The photo below shows wind-blown concrete dust, a public health hazard. Exposure to concrete dust can damage human health three ways: eye contact, skin contact, and through inhalation.
Concrete dust in the eye can burn the cornea. A skin rash can result from exposure to concrete dust. Breathing of silica dust, found in crushed concrete can cause a variety of respiratory diseases.
One respiratory disease caused by exposure to silica dust is silicosis. Because of these known impacts, concrete dust poses a public health threat not only to residents of the area but also to the thousands of motorists who travel the Beltline daily. There are three types of silicosis and you can read about them here.
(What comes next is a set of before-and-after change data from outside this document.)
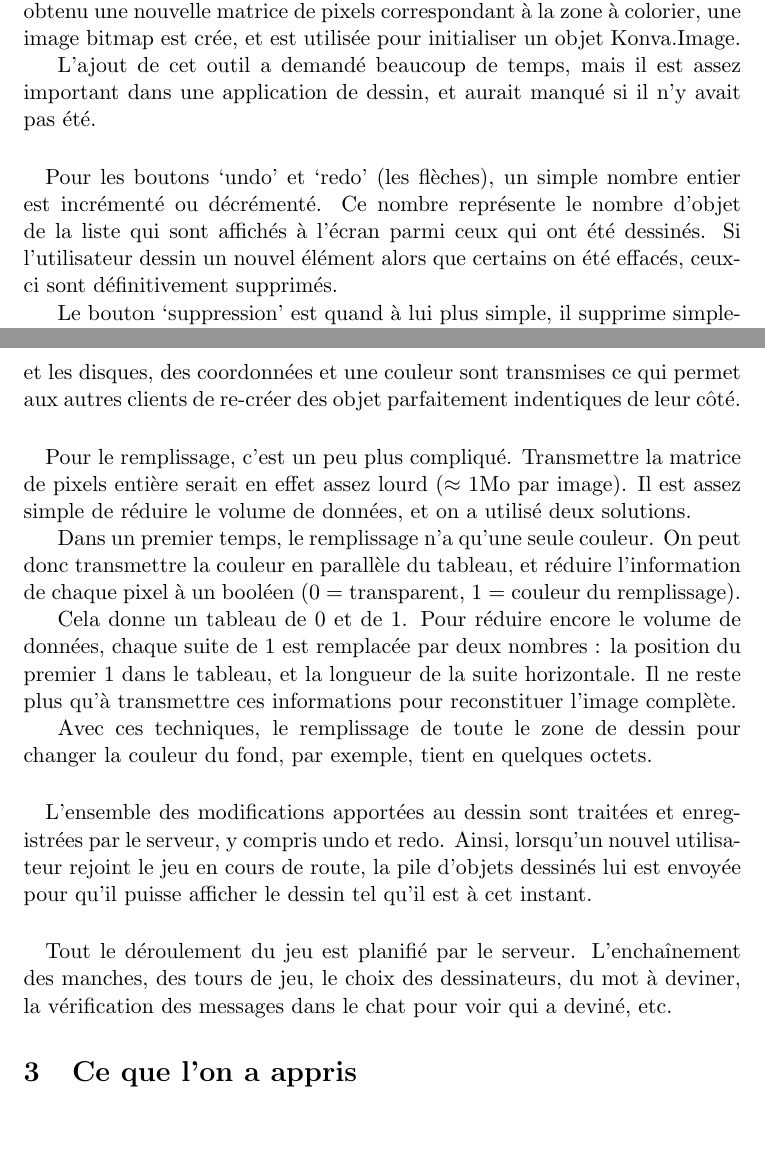
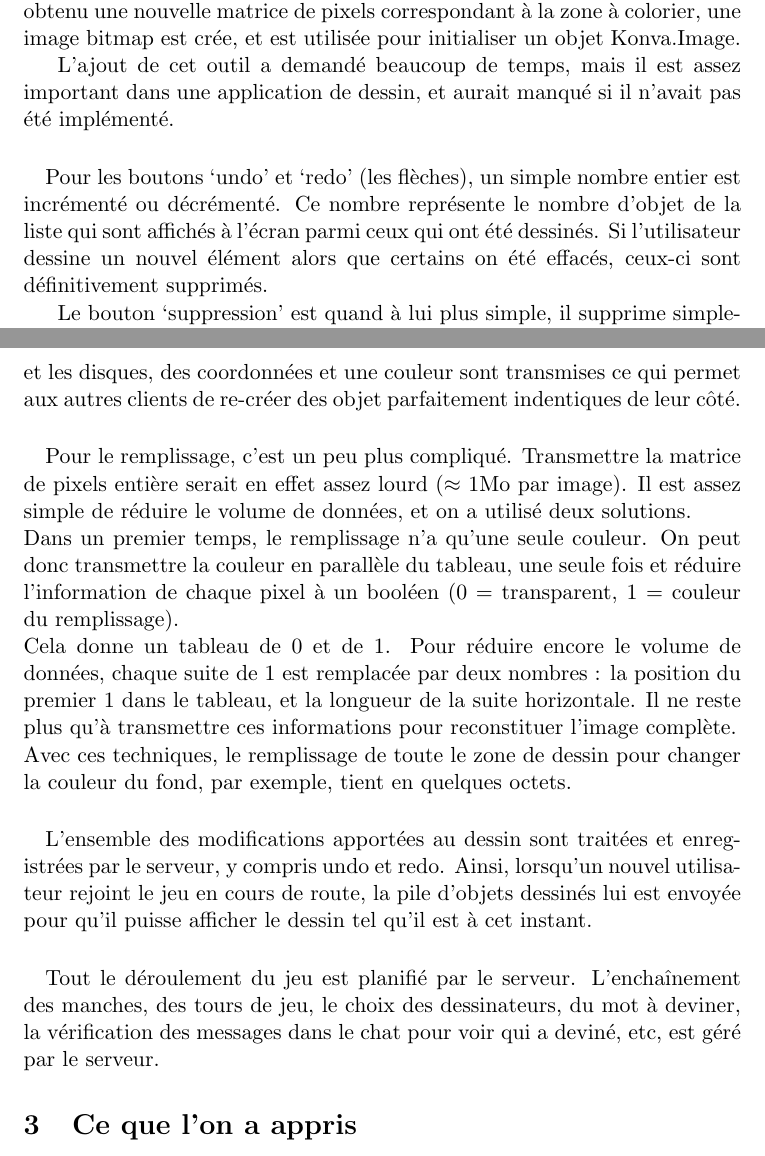
Before and after one commit to WilliamMagalhaesMonteiro/AWS, a LaTeX document (rapport_final/rapport.tex): two parts of pages 3 and 4 of 7, joined at a grey line, cut so that both start at the same text, the shorter picture padded with empty space. Compiled offline with pdfLaTeX.

Commit message:
Corrections rapport

```diff
--- a/rapport_final/rapport.tex
+++ b/rapport_final/rapport.tex
@@ -84,11 +85,11 @@
 
                 L'ajout de cet outil a demandé beaucoup de temps,
                 mais il est assez important dans une application de dessin,
-                et aurait manqué si il n'y avait pas été.
+                et aurait manqué si il n'avait pas été implémenté.
                 \paragraph{}
                 Pour les boutons `undo' et `redo' (les flèches), un simple nombre entier est incrémenté ou décrémenté.
                 Ce nombre représente le nombre d'objet de la liste qui sont affichés à l'écran parmi ceux qui ont été dessinés.
-                Si l'utilisateur dessin un nouvel élément alors que certains on été effacés,
+                Si l'utilisateur dessine un nouvel élément alors que certains on été effacés,
                 ceux-ci sont définitivement supprimés.
 
                 Le bouton `suppression' est quand à lui plus simple, il supprime simplement tous les objets.
@@ -112,19 +113,15 @@
                 \paragraph{}
                 Pour le remplissage, c'est un peu plus compliqué.
                 Transmettre la matrice de pixels entière serait en effet assez lourd ($\approx$ 1Mo par image).
-                Il est assez simple de réduire le volume de données, et on a utilisé deux solutions.
-
+                Il est assez simple de réduire le volume de données, et on a utilisé deux solutions.\\
                 Dans un premier temps, le remplissage n'a qu'une seule couleur.
-                On peut donc transmettre la couleur en parallèle du tableau,
-                et réduire l'information de chaque pixel à un booléen
-                (0 = transparent, 1 = couleur du remplissage).
-
+                On peut donc transmettre la couleur en parallèle du tableau, une seule fois et réduire l'information de chaque pixel à un booléen
+                (0 = transparent, 1 = couleur du remplissage). \\
                 Cela donne un tableau de 0 et de 1.
                 Pour réduire encore le volume de données,
                 chaque suite de 1 est remplacée par deux nombres :
                 la position du premier 1 dans le tableau, et la longueur de la suite horizontale.
-                Il ne reste plus qu'à transmettre ces informations pour reconstituer l'image complète.
-
+                Il ne reste plus qu'à transmettre ces informations pour reconstituer l'image complète.\\
                 Avec ces techniques, le remplissage de toute le zone de dessin pour changer la couleur du fond,
                 par exemple, tient en quelques octets.
                 \paragraph{}
@@ -135,7 +132,7 @@
                 \paragraph{}
                 Tout le déroulement du jeu est planifié par le serveur.
                 L'enchaînement des manches, des tours de jeu, le choix des dessinateurs,
-                du mot à deviner, la vérification des messages dans le chat pour voir qui a deviné, etc.
+                du mot à deviner, la vérification des messages dans le chat pour voir qui a deviné, etc, est géré par le serveur.
     \section{Ce que l'on a appris}
         \subsection*{Travailler en groupe (avec les 3 rôles à permuter par semaine)}
             \paragraph{}
```
Also changed, not shown: rapport_final/rapport.tex (19 more changed lines).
On December 2, 2013, the day this photo was shot there were no apparent precautions being taken to limit public exposure–not any of the precautions often used in similar situations elsewhere were in evidence. The contractors could have taken common sense measures like wetting down the concrete, or erecting a wind curtain, or even ceasing crushing operations when the wind blows towards either the residential area or the busy Beltline Highway to limit public exposure to this hazardous material.
What Other Hazardous Materials Were Released?
Beyond the concrete dust what other hazardous materials were released into the environment by this project? We don’t know but construction rubble from projects like this could contain asbestos and/or lead.
Environmental and Social Injustice
Highway reconstruction projects like the one at Verona Road land a triple-whammy on an already poor and disadvantaged neighborhood like the Allied Drive/Dunn’s Marsh Neighborhood. The poor and minority residents of neighborhoods like Allied Drive/Dunn’s March thus bear a disproportionate share of the impacts and receive few of the benefits.
The first blow is that these neighborhoods bear the brunt of the disruption and direct impacts; secondly, residents of neighborhoods like Allied Drive endure the burden of the environmental and public health impacts; and thirdly, on top of all that, because their car ownership is relatively low, residents of these under-privileged neighborhoods receive few of the benefits of shiny, new, high-speed highways. They don’t even have a grocery store within walking distance. Read more about environmental justice issues here.
No More Excuses, Please!
David Thompson’s photos illustrate a range of environmental and public health offenses that if not illegal, at least ignore common sense precautions, and are ultimately environmentally immoral. Click here to see David’s photos. The documented site conditions suggests a certain level of neglect and carelessness, possibly facilitated by weak supervision, and a lack of code enforcement. I do not known if the site conditions here are considered “business as usual” for highway construction projects or whether they are the result of an aberration of this particular project. Either way the site has to be fixed. City and State officials have to step up and take responsibility and not just accepting “my dog ate my homework” type excuses.
Recent Allied Drive Housing Initiatives
The Allied Drive neighborhood is always on the radar of Madison’s political leaders and sometimes seems to even make it onto the to-do list as an action item. In 2007 Paul Soglin, Madison’s past and present mayor, wrote about the needs of the Allied Drive neighborhood for jobs and economic stability on his Waxing America in an entry titled: “Madison’s Allied Drive Needs Far More Than Improved Housing and Social Services.”
Admittedly, Madison has initiated some programs to provide high quality apartments and single-family homes (click here to see a 2010 description of one such program for home ownership) and click here to see an update on the latest Allied Drive home ownership program from November of 2013. These initiatives are welcome and wonderful but they don’t do any good for the Madison citizens who still live along Britta Parkway and environs.
And yes, Mayor Cieslewicz had good intentions and Mayor Soglin was right, but without environmental and social justice the Allied Drive/Dunn’s Marsh Neighborhood will just stay a political campaign talking point.